What to work on:
What is needed is the number of lines below that contain the word "axis", with no other output.

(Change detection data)
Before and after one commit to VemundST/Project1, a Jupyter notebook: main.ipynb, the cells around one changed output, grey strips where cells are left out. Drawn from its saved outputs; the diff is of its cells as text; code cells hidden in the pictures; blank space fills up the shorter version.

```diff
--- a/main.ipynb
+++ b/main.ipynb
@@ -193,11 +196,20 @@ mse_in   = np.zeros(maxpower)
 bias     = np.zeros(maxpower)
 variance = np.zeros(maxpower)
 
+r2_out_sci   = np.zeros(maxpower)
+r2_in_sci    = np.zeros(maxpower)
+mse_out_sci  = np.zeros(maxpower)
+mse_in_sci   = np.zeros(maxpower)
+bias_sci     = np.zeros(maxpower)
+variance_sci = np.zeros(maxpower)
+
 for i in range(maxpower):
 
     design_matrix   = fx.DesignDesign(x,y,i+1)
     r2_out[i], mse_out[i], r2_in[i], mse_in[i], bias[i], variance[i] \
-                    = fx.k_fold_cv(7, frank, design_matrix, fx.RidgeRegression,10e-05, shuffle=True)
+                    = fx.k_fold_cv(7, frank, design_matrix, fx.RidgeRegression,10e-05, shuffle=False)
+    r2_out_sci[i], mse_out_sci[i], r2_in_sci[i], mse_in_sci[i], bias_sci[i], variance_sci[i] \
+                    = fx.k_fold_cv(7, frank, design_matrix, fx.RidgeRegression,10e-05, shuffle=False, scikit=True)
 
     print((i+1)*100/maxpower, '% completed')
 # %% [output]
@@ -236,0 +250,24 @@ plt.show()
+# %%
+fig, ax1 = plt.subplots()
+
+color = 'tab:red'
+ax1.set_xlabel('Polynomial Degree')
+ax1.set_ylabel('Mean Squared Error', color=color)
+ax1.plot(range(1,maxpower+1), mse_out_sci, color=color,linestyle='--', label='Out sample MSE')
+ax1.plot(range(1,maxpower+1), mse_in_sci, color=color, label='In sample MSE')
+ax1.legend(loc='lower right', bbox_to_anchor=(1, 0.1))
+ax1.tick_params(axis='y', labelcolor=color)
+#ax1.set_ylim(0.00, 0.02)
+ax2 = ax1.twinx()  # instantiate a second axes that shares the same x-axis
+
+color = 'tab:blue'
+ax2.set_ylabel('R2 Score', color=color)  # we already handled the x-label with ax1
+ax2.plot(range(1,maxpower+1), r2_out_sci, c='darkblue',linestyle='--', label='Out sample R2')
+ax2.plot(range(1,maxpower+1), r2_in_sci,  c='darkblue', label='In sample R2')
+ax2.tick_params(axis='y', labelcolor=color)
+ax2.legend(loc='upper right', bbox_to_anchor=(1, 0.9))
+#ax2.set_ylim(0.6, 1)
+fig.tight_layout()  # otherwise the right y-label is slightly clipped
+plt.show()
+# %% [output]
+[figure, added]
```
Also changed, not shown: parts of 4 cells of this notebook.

Finished task:
3